◆ TASK DATA ◆
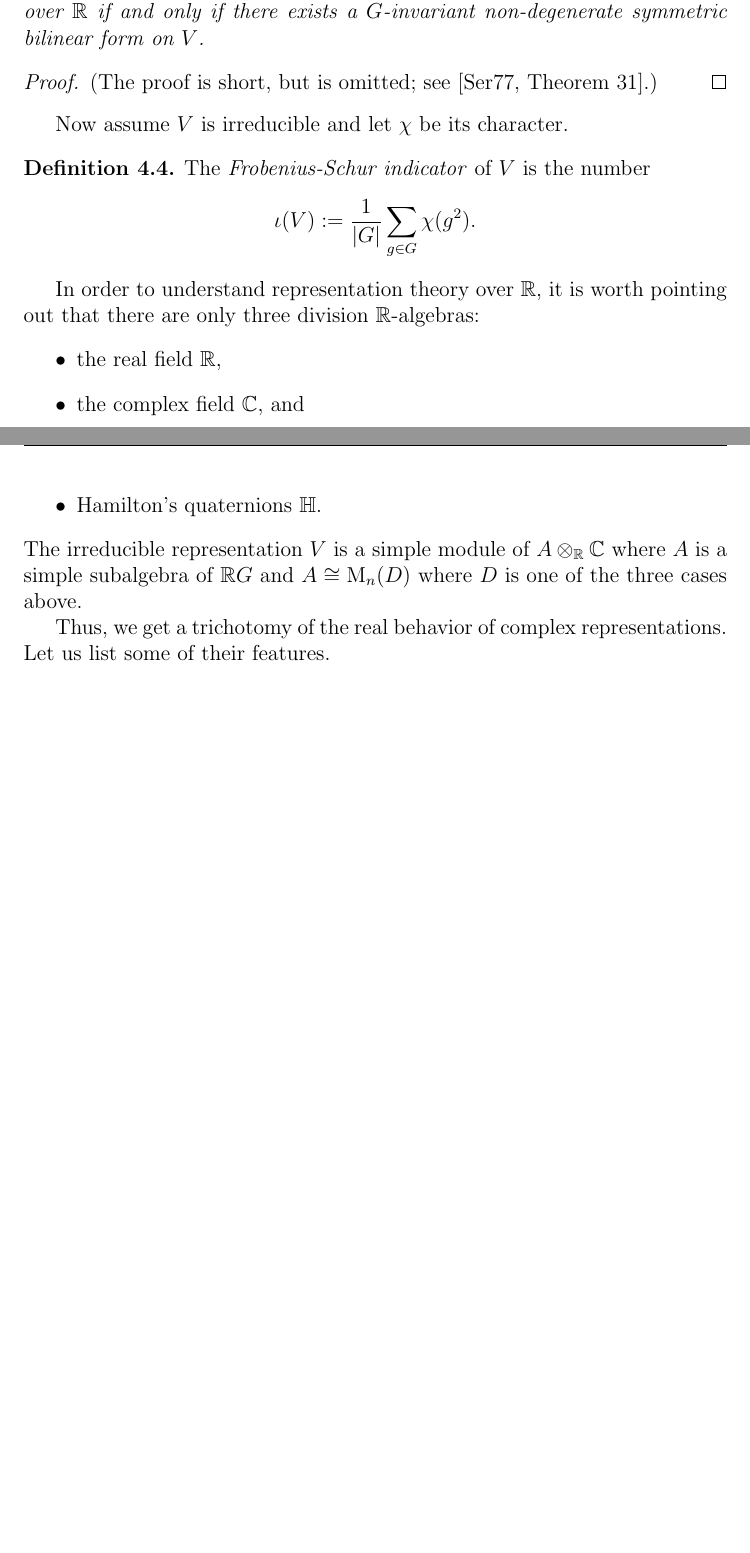
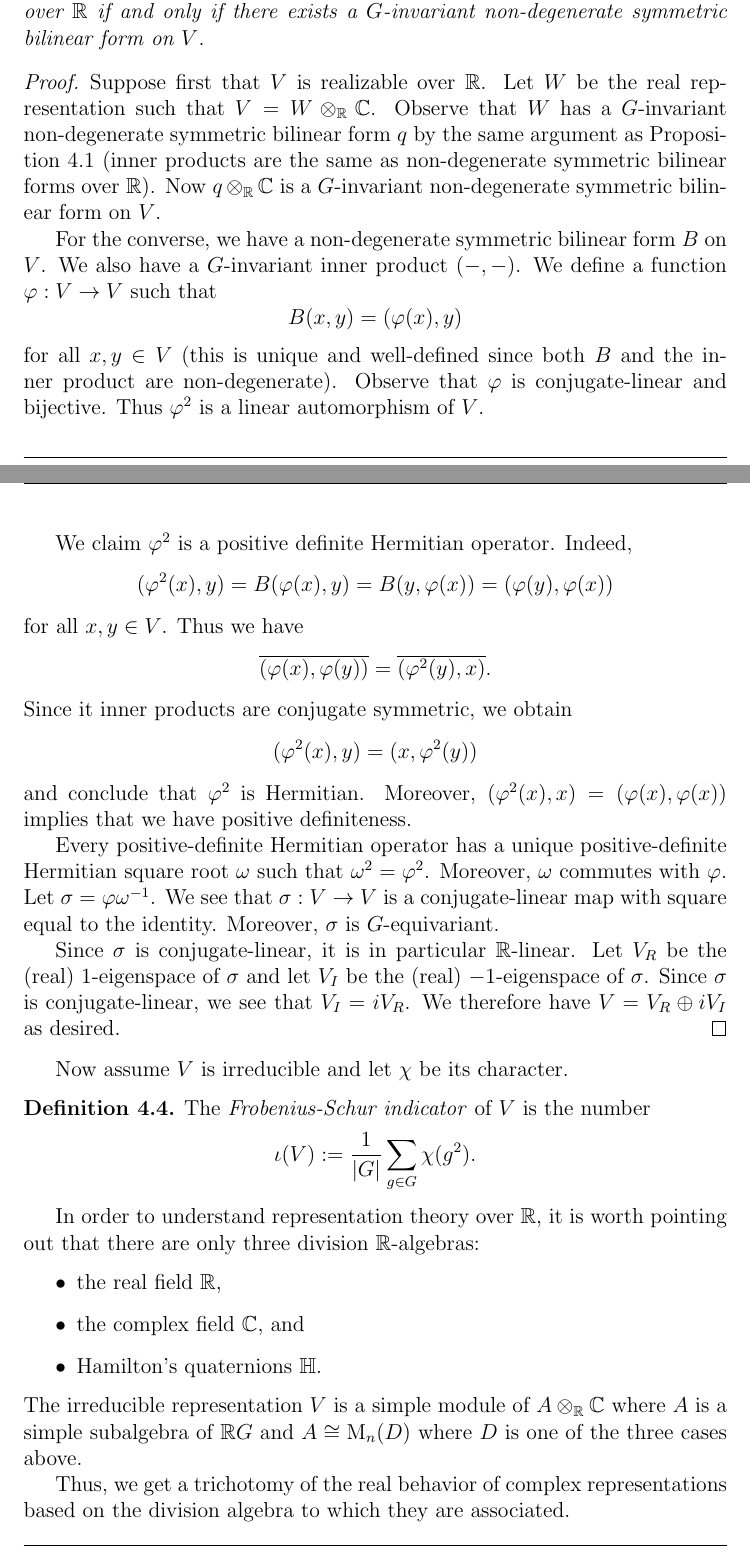
Before and after one commit to vtorsor/representation-theory-notes, a LaTeX document (nonclosed.tex): two parts of pages 9 and 10 of 11 before the commit and two parts of pages 9 and 10 of 12 after it, joined at a grey line, cut so that both start at the same text, the shorter picture padded with empty space. Compiled offline with pdfLaTeX.

Commit message:
Added missing bilinear form argument

```diff
--- a/nonclosed.tex
+++ b/nonclosed.tex
@@ -551,8 +554,58 @@ on $V$.
 \end{theorem}
 
 \begin{proof}
-(The proof is short, but is omitted;
-see \cite[Theorem 31]{Serre}.)
+Suppose first that $V$ is realizable over $\mathbb{R}$.
+Let $W$ be the real representation such that $V = W \otimes_\mathbb{R}
+\mathbb{C}$.  Observe that $W$ has a $G$-invariant non-degenerate symmetric bilinear
+form $q$ by the same argument as Proposition~\ref{prop:Ginner}
+(inner products are the same as non-degenerate symmetric bilinear
+forms over $\mathbb{R}$).  Now $q \otimes_\mathbb{R} \mathbb{C}$
+is a $G$-invariant non-degenerate symmetric bilinear form on $V$.
+
+For the converse, we have a non-degenerate symmetric bilinear form $B$
+on $V$.  We also have a $G$-invariant inner product $(-,-)$.
+We define a function $\varphi : V \to V$ such that
+\[
+B(x,y)=(\varphi(x),y)
+\]
+for all $x,y \in V$
+(this is unique and well-defined since both $B$ and the inner product
+are non-degenerate).
+Observe that $\varphi$ is conjugate-linear and bijective.
+Thus $\varphi^2$ is a linear automorphism of $V$.
+
+We claim $\varphi^2$ is a positive definite Hermitian operator.
+Indeed,
+\[
+(\varphi^2(x),y)=B(\varphi(x),y)=B(y,\varphi(x))=(\varphi(y),\varphi(x))
+\]
+for all $x,y \in V$.
+Thus we have
+\[
+\overline{(\varphi(x),\varphi(y))}=\overline{(\varphi^2(y),x)}.
+\]
+Since it inner products are conjugate symmetric, we obtain
+\[
+(\varphi^2(x),y)=(x,\varphi^2(y))
+\]
+and conclude that $\varphi^2$ is Hermitian.
+Moreover, $(\varphi^2(x),x)=(\varphi(x),\varphi(x))$
+implies that we have positive definiteness.
+
+Every positive-definite Hermitian operator has a unique
+positive-definite Hermitian square root $\omega$ such that
+$\omega^2=\varphi^2$.  Moreover, $\omega$ commutes with $\varphi$.
+Let $\sigma = \varphi \omega^{-1}$.
+We see that $\sigma : V \to V$ is a conjugate-linear map with square
+equal to the identity.
+Moreover, $\sigma$ is $G$-equivariant.
+
+Since $\sigma$ is conjugate-linear, it is in particular
+$\mathbb{R}$-linear.
+Let $V_R$ be the (real) $1$-eigenspace of $\sigma$ and let $V_I$ be the
+(real) $-1$-eigenspace of $\sigma$.  Since $\sigma$ is conjugate-linear,
+we see that $V_I=iV_R$.  We therefore have $V=V_R \oplus iV_I$
+as desired.
 \end{proof}
 
 Now assume $V$ is irreducible and let $\chi$ be its character.
@@ -578,7 +631,10 @@ $\mathbb{R}G$ and $A \cong \operatorname{M}_n(D)$ where $D$ is one of
 the three cases above.
 
 Thus, we get a trichotomy of the real behavior of complex
-representations.  Let us list some of their features.
+representations based on the division algebra to which they are
+associated.
+
+\pagebreak
 
 \noindent
 \textbf{Complex:}
```
Also changed, not shown: nonclosed.tex (19 more changed lines).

◆ WHAT THE TASK REQUIRES ◆
Every line above is to be repeated exactly, but no picture is to appear in the copy.

◆ RESULT BELOW ◆
Before and after one commit to vtorsor/representation-theory-notes, a LaTeX document (nonclosed.tex): two parts of pages 9 and 10 of 11 before the commit and two parts of pages 9 and 10 of 12 after it, joined at a grey line, cut so that both start at the same text, the shorter picture padded with empty space. Compiled offline with pdfLaTeX.

Commit message:
Added missing bilinear form argument

```diff
--- a/nonclosed.tex
+++ b/nonclosed.tex
@@ -551,8 +554,58 @@ on $V$.
 \end{theorem}
 
 \begin{proof}
-(The proof is short, but is omitted;
-see \cite[Theorem 31]{Serre}.)
+Suppose first that $V$ is realizable over $\mathbb{R}$.
+Let $W$ be the real representation such that $V = W \otimes_\mathbb{R}
+\mathbb{C}$.  Observe that $W$ has a $G$-invariant non-degenerate symmetric bilinear
+form $q$ by the same argument as Proposition~\ref{prop:Ginner}
+(inner products are the same as non-degenerate symmetric bilinear
+forms over $\mathbb{R}$).  Now $q \otimes_\mathbb{R} \mathbb{C}$
+is a $G$-invariant non-degenerate symmetric bilinear form on $V$.
+
+For the converse, we have a non-degenerate symmetric bilinear form $B$
+on $V$.  We also have a $G$-invariant inner product $(-,-)$.
+We define a function $\varphi : V \to V$ such that
+\[
+B(x,y)=(\varphi(x),y)
+\]
+for all $x,y \in V$
+(this is unique and well-defined since both $B$ and the inner product
+are non-degenerate).
+Observe that $\varphi$ is conjugate-linear and bijective.
+Thus $\varphi^2$ is a linear automorphism of $V$.
+
+We claim $\varphi^2$ is a positive definite Hermitian operator.
+Indeed,
+\[
+(\varphi^2(x),y)=B(\varphi(x),y)=B(y,\varphi(x))=(\varphi(y),\varphi(x))
+\]
+for all $x,y \in V$.
+Thus we have
+\[
+\overline{(\varphi(x),\varphi(y))}=\overline{(\varphi^2(y),x)}.
+\]
+Since it inner products are conjugate symmetric, we obtain
+\[
+(\varphi^2(x),y)=(x,\varphi^2(y))
+\]
+and conclude that $\varphi^2$ is Hermitian.
+Moreover, $(\varphi^2(x),x)=(\varphi(x),\varphi(x))$
+implies that we have positive definiteness.
+
+Every positive-definite Hermitian operator has a unique
+positive-definite Hermitian square root $\omega$ such that
+$\omega^2=\varphi^2$.  Moreover, $\omega$ commutes with $\varphi$.
+Let $\sigma = \varphi \omega^{-1}$.
+We see that $\sigma : V \to V$ is a conjugate-linear map with square
+equal to the identity.
+Moreover, $\sigma$ is $G$-equivariant.
+
+Since $\sigma$ is conjugate-linear, it is in particular
+$\mathbb{R}$-linear.
+Let $V_R$ be the (real) $1$-eigenspace of $\sigma$ and let $V_I$ be the
+(real) $-1$-eigenspace of $\sigma$.  Since $\sigma$ is conjugate-linear,
+we see that $V_I=iV_R$.  We therefore have $V=V_R \oplus iV_I$
+as desired.
 \end{proof}
 
 Now assume $V$ is irreducible and let $\chi$ be its character.
@@ -578,7 +631,10 @@ $\mathbb{R}G$ and $A \cong \operatorname{M}_n(D)$ where $D$ is one of
 the three cases above.
 
 Thus, we get a trichotomy of the real behavior of complex
-representations.  Let us list some of their features.
+representations based on the division algebra to which they are
+associated.
+
+\pagebreak
 
 \noindent
 \textbf{Complex:}
```
Also changed, not shown: nonclosed.tex (19 more changed lines).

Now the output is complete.